# Exercise directions
The answer must be every record below, repeated exactly.

# Information provided
+ + + + +

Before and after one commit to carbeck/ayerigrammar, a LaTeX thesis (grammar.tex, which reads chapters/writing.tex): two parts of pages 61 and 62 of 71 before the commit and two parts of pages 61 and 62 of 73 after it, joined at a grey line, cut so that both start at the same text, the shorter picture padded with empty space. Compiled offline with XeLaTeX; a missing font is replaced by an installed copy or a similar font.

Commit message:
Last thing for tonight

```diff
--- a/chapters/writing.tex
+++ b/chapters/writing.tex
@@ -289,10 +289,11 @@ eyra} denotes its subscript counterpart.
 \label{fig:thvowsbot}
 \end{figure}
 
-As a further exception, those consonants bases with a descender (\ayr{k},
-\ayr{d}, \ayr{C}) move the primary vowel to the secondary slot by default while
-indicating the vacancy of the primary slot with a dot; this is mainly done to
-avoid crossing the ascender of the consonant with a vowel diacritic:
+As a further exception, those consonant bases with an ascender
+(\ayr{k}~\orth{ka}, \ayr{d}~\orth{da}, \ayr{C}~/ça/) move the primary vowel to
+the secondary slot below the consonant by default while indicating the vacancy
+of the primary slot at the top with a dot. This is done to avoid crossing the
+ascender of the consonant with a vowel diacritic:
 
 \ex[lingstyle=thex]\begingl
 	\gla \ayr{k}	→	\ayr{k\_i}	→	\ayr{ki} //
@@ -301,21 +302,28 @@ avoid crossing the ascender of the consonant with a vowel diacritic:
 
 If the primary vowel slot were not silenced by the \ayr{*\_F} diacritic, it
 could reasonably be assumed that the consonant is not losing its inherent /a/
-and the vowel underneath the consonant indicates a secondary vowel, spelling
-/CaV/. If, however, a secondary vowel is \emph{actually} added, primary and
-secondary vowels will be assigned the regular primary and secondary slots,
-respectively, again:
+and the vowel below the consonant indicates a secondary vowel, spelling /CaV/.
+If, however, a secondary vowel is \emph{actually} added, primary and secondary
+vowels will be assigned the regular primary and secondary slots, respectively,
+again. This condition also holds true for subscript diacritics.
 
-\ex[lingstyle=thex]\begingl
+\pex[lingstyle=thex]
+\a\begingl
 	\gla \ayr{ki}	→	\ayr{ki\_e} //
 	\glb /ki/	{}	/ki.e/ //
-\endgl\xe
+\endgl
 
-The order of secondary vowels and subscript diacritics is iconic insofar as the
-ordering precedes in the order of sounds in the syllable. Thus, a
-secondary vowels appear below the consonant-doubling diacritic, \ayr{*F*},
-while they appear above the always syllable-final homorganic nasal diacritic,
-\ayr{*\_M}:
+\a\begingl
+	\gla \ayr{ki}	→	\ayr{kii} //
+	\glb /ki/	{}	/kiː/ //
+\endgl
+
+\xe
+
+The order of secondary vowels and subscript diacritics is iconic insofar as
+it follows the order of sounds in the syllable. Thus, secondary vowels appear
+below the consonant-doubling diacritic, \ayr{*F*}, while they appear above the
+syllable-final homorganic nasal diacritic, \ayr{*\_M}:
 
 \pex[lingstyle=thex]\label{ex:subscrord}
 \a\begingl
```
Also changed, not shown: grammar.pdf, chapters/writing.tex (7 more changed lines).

+ + + + +

# Worked solution
Before and after one commit to carbeck/ayerigrammar, a LaTeX thesis (grammar.tex, which reads chapters/writing.tex): two parts of pages 61 and 62 of 71 before the commit and two parts of pages 61 and 62 of 73 after it, joined at a grey line, cut so that both start at the same text, the shorter picture padded with empty space. Compiled offline with XeLaTeX; a missing font is replaced by an installed copy or a similar font.

Commit message:
Last thing for tonight

```diff
--- a/chapters/writing.tex
+++ b/chapters/writing.tex
@@ -289,10 +289,11 @@ eyra} denotes its subscript counterpart.
 \label{fig:thvowsbot}
 \end{figure}
 
-As a further exception, those consonants bases with a descender (\ayr{k},
-\ayr{d}, \ayr{C}) move the primary vowel to the secondary slot by default while
-indicating the vacancy of the primary slot with a dot; this is mainly done to
-avoid crossing the ascender of the consonant with a vowel diacritic:
+As a further exception, those consonant bases with an ascender
+(\ayr{k}~\orth{ka}, \ayr{d}~\orth{da}, \ayr{C}~/ça/) move the primary vowel to
+the secondary slot below the consonant by default while indicating the vacancy
+of the primary slot at the top with a dot. This is done to avoid crossing the
+ascender of the consonant with a vowel diacritic:
 
 \ex[lingstyle=thex]\begingl
 	\gla \ayr{k}	→	\ayr{k\_i}	→	\ayr{ki} //
@@ -301,21 +302,28 @@ avoid crossing the ascender of the consonant with a vowel diacritic:
 
 If the primary vowel slot were not silenced by the \ayr{*\_F} diacritic, it
 could reasonably be assumed that the consonant is not losing its inherent /a/
-and the vowel underneath the consonant indicates a secondary vowel, spelling
-/CaV/. If, however, a secondary vowel is \emph{actually} added, primary and
-secondary vowels will be assigned the regular primary and secondary slots,
-respectively, again:
+and the vowel below the consonant indicates a secondary vowel, spelling /CaV/.
+If, however, a secondary vowel is \emph{actually} added, primary and secondary
+vowels will be assigned the regular primary and secondary slots, respectively,
+again. This condition also holds true for subscript diacritics.
 
-\ex[lingstyle=thex]\begingl
+\pex[lingstyle=thex]
+\a\begingl
 	\gla \ayr{ki}	→	\ayr{ki\_e} //
 	\glb /ki/	{}	/ki.e/ //
-\endgl\xe
+\endgl
 
-The order of secondary vowels and subscript diacritics is iconic insofar as the
-ordering precedes in the order of sounds in the syllable. Thus, a
-secondary vowels appear below the consonant-doubling diacritic, \ayr{*F*},
-while they appear above the always syllable-final homorganic nasal diacritic,
-\ayr{*\_M}:
+\a\begingl
+	\gla \ayr{ki}	→	\ayr{kii} //
+	\glb /ki/	{}	/kiː/ //
+\endgl
+
+\xe
+
+The order of secondary vowels and subscript diacritics is iconic insofar as
+it follows the order of sounds in the syllable. Thus, secondary vowels appear
+below the consonant-doubling diacritic, \ayr{*F*}, while they appear above the
+syllable-final homorganic nasal diacritic, \ayr{*\_M}:
 
 \pex[lingstyle=thex]\label{ex:subscrord}
 \a\begingl
```
Also changed, not shown: grammar.pdf, chapters/writing.tex (7 more changed lines).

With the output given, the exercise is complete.